So as a resident of the cluster of political nonsense known as the Balkans and a native Serbian speaker, I've spent my whole life talking to Croatians, Bosnians, and Montenegrins, watching their movies and TV shows, reading their books and similar stuff. The catch is, I don't speak Croatian, Bosnian or Montenegrin, or at least I don't think I do. I speak Serbian. I've never learned these languages, but as a Serbian speaker I understand them perfectly, and those people understand me. In fact, as a Serbian speaker from the north, I'm way more likely to understand a Croatian speaker from Zagreb or Slavonia than a fellow Serbian speaker from the deep south! How does that make any sense?!

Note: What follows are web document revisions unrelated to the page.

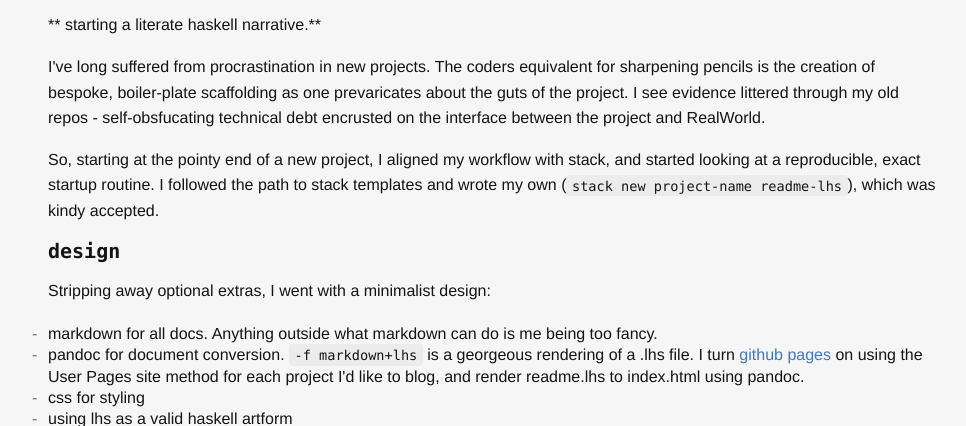
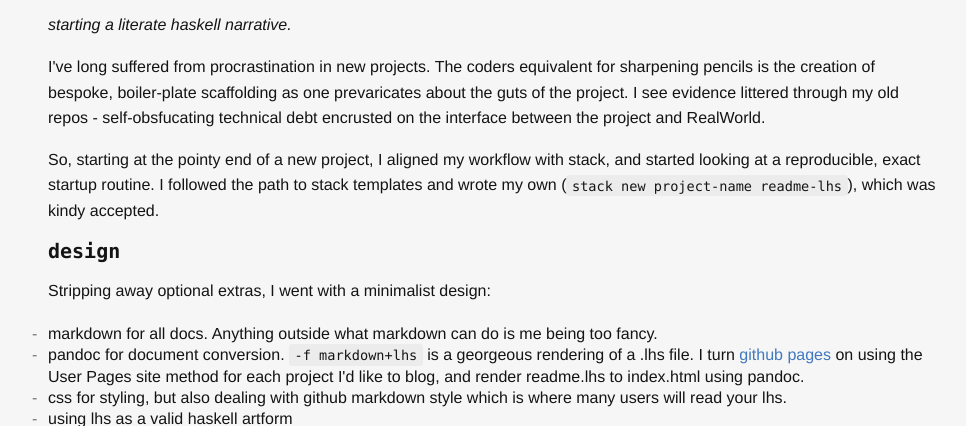
Before and after one commit to archive567/readme-lhs, a plain HTML site: page index.html in a window 1280 px wide. Shown: the part 369-795 px from the top of the page, without its empty margins (147-1113 px from the left). Drawn offline with nearby package versions, Linux system fonts and the light colour scheme; some packages are replaced by stand-ins of ours.

Commit message:
minor fixes

```diff
--- a/index.html
+++ b/index.html
@@ -3,7 +3,7 @@
   src="https://cdn.mathjax.org/mathjax/latest/MathJax.js?config=TeX-MML-AM_CHTML">
 </script>
 <h1 id="readme-lhs-build-status"><a href="https://tonyday567.github.io/readme-lhs/index.html">readme-lhs</a> <a href="https://travis-ci.org/tonyday567/readme-lhs"><img src="https://travis-ci.org/tonyday567/readme-lhs.png" alt="Build Status" /></a></h1>
-<p>** starting a literate haskell narrative.**</p>
+<p><em>starting a literate haskell narrative.</em></p>
 <p>I've long suffered from procrastination in new projects. The coders equivalent for sharpening pencils is the creation of bespoke, boiler-plate scaffolding as one prevaricates about the guts of the project. I see evidence littered through my old repos - self-obsfucating technical debt encrusted on the interface between the project and RealWorld.</p>
 <p>So, starting at the pointy end of a new project, I aligned my workflow with stack, and started looking at a reproducible, exact startup routine. I followed the path to stack templates and wrote my own (<code>stack new project-name readme-lhs</code>), which was kindy accepted.</p>
 <h2 id="design">design</h2>
@@ -11,7 +11,7 @@
 <ul class="incremental">
 <li>markdown for all docs. Anything outside what markdown can do is me being too fancy.</li>
 <li>pandoc for document conversion. <code>-f markdown+lhs</code> is a georgeous rendering of a .lhs file. I turn <a href="https://help.github.com/articles/user-organization-and-project-pages/">github pages</a> on using the User Pages site method for each project I'd like to blog, and render readme.lhs to index.html using pandoc.</li>
-<li>css for styling</li>
+<li>css for styling, but also dealing with github markdown style which is where many users will read your lhs.</li>
 <li>using lhs as a valid haskell artform</li>
 <li>readme.lhs as a general purpose executable, tester, example holder and all-round centralising communication document.</li>
 <li>a long list of the most commonly-used, and mostly-benign language flags, NoImplicitPrelude &amp; UnicodeSyntax. I call this -XHaskell2016 in private.</li>
```
Also changed, not shown: 2 other files.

I've spent all my childhood wondering why these languages are considered separate, when they are nearly exactly the same. Now I understand that in this exact example politics have made irreversible change to the language family, but there is a ton of examples of very intelligible languages being named separately, and some official "dialects" of one language being very tough to understand for standard or different dialect speakers of that same language. For example, why is Venetian a separate language to Italian or Galician to Spanish, but Swiss German and Latin American Spanish are just dialects of German and Spanish? Why are a Moroccan and an Iraqi both native speakers Arabic, if they are likely to have pretty significant difficulties talking to each other due to how different their dialects are?
What do you think? Do you sometimes disagree with the official definitions? To be honest, to me Serbian, Croatian, Bosnian and Montenegrin will always be the same language, even if they are spoken by different nations. Where do you draw the line on what you consider a language or a dialect?